London is now the world's leading financial centre, rankings published today by the influential World Economic Forum reveal, in a report that will surprise those who have warned the UK's financial services industry is under threat from international competition.
The WEF's Financial Development Report, which ranks 55 global financial centres on more than 100 criteria, said that London had now leapfrogged New York, which took the top spot in the survey last year. In fact, the United States has fallen to third place behind Australia, while London's leading European rivals, in France and Germany, have fallen out of the top 10 altogether.
Based on the WEF's criteria, the total score of most developed nations fell sharply following the credit crisis, though the UK slipped less markedly thanks to what the WEF described as "the relative strength of its banking and non-banking financial activities". Developed nations closed the gap on their Western counterparts.
London's promotion to number one position in the rankings will be seized upon by the British Government, which has been criticised for its treatment of the financial services sector. There have been repeated warnings in recent months that hedge funds and others plan to leave the UK because of higher tax rates and increased City regulation.

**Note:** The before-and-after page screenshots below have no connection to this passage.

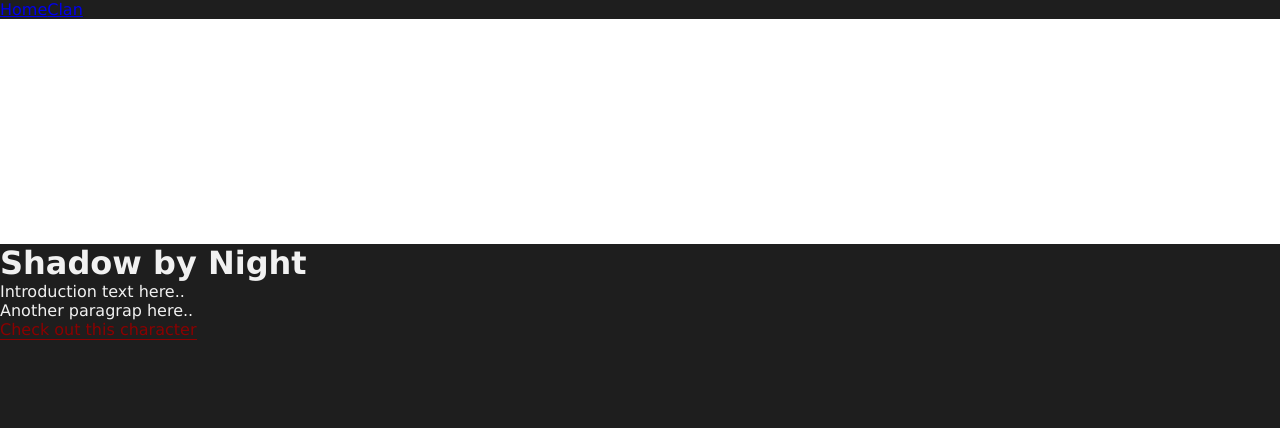
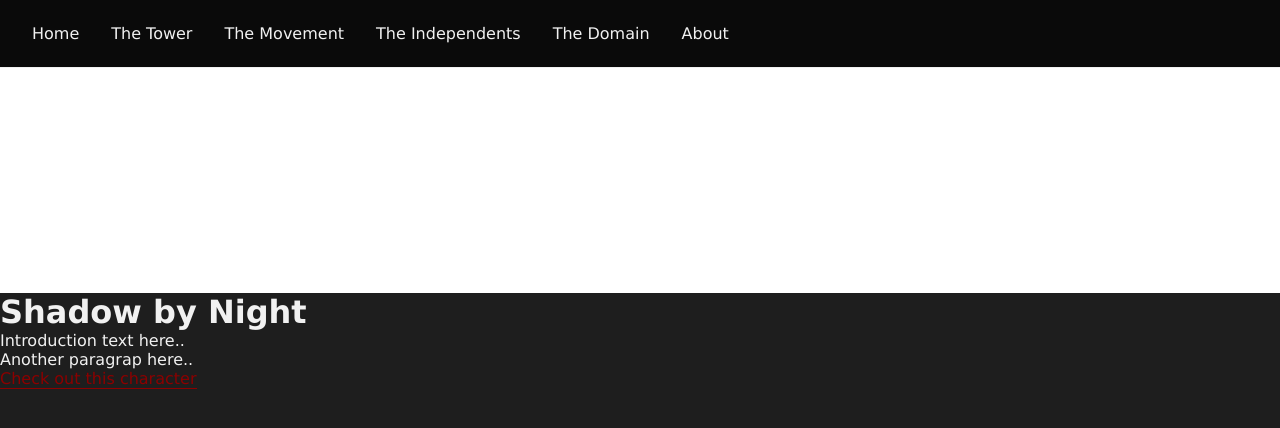
Before and after one commit to AndreasB09/shadow-by-night, a React (Vite) app: page / in a window 1280 px wide. Shown: the top 428 px of the page. Built offline with nearby package versions, Linux system fonts and the light colour scheme.

Commit message:
created navbar and dropdown menu

```diff
--- a/src/App.jsx
+++ b/src/App.jsx
@@ -1,21 +1,17 @@
 import { BrowserRouter as Router, Routes, Route, Link} from "react-router-dom";
 import HomePage from "./pages/Home/HomePage";
 import ClanPage from "./pages/Clan/ClanPage";
+import Navbar from "./components/Navbar/Navbar";
 
 function App() {
   return (
     <Router>
-      <div>
-        <nav>
-          <Link to="/">Home</Link>
-          <Link to="/clan">Clan</Link>
-        </nav>
+      <Navbar />
 
-        <Routes>
-          <Route path="/" element={<HomePage />} />
-          <Route path="/clan" element={<ClanPage />} />
-        </Routes>
-      </div>
+      <Routes>
+        <Route path="/" element={<HomePage />} />
+        <Route path="/clan" element={<ClanPage />} />
+      </Routes>
     </Router>
   );
 }
--- /dev/null
+++ b/src/components/Navbar/Navbar.css
@@ -0,0 +1,75 @@
+.navbar {
+    display: flex;
+    gap: 2rem;
+    padding: 1.5rem 2rem;
+    background-color: #0a0a0a;
+    border-bottom: 1px solid #f1f1f1;
+}
+
+.nav-item {
+    color: #f1f1f1;
+    text-decoration: none;
+    cursor: pointer;
+    position: relative;
+}
+
+.nav-item::after {
+  content: '';
+  position: absolute;
+  bottom: -5px;
+  left: 50%;
+  width: 0;
+  height: 2px;
+  background-color: #8b0000;
+  transform: translateX(-50%);
+  transition: width 0.3s ease;
+}
+
+.nav-item:hover::after {
+  width: 100%;
+}
+
+.dropdown {
+    position: relative;
+}
+
+.dropdown-menu {
+    position: absolute;
+    top: 100%;
+    left: 0;
+    background-color: #0a0a0a;
+    border: 1px solid #f1f1f1;
+    padding: 0.75rem 0;
+    margin-top: 0;
+    min-width: 150px;
+}
+
+.dropdown-menu a {
+    display: block;
+    padding: 0.5rem 1rem;
+    color: #f1f1f1;
+    text-decoration: none;
+    position: relative;
+    width: fit-content;
+}
+
+.dropdown-menu a::after {
+    content: '';
+    position: absolute;
+    bottom: 5px;
+    left: 52%;
+    width: 0;
+    height: 2px;
+    background-color: #8b0000;
+    transform: translateX(-50%);
+    transition: width 0.3s ease;
+}
+
+.dropdown-menu a:hover::after {
+    width: calc(100% - 1.7rem);
+}
+
+/* .dropdown-menu a:hover {
+    background-color: #5c5c5c;
+    color: #f1f1f1;
+} */
--- /dev/null
+++ b/src/components/Navbar/Navbar.jsx
@@ -0,0 +1,45 @@
+import { useState } from "react";
+import { Link } from "react-router-dom";
+import './Navbar.css';
+
+function Navbar() {
+    const [showTowerDropdown, setShowTowerDropdown] = useState(false)
+
+    return (
+      <nav className="navbar">
+        <Link to="/" className="nav-item">
+          Home
+        </Link>
+
+        <div
+          className="dropdown"
+          onMouseEnter={() => setShowTowerDropdown(true)}
+          onMouseLeave={() => setShowTowerDropdown(false)}
+        >
+          <span className="nav-item">The Tower</span>
+          {showTowerDropdown && (
+            <div className="dropdown-menu">
+              <Link to="/clan">Toreador</Link>
+              <Link to="/clan">Nosferatu</Link>
+              <Link to="/clan">Ventrue</Link>
+            </div>
+          )}
+        </div>
+
+        <Link to="/clan" className="nav-item">
+          The Movement
+        </Link>
+        <Link to="/clan" className="nav-item">
+          The Independents
+        </Link>
+        <Link to="/clan" className="nav-item">
+          The Domain
+        </Link>
+        <Link to="/clan" className="nav-item">
+          About
+        </Link>
+      </nav>
+    );
+}
+
+export default Navbar;
```
Also changed, not shown: src/main.jsx (line endings or trailing spaces).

However, Kevin Steinberg, the WEF's chief operating officer, said the biggest lesson of the survey was that while "the UK and US may still show leadership, their significant drops in score show increasing weakness and imply their leadership may be in jeopardy".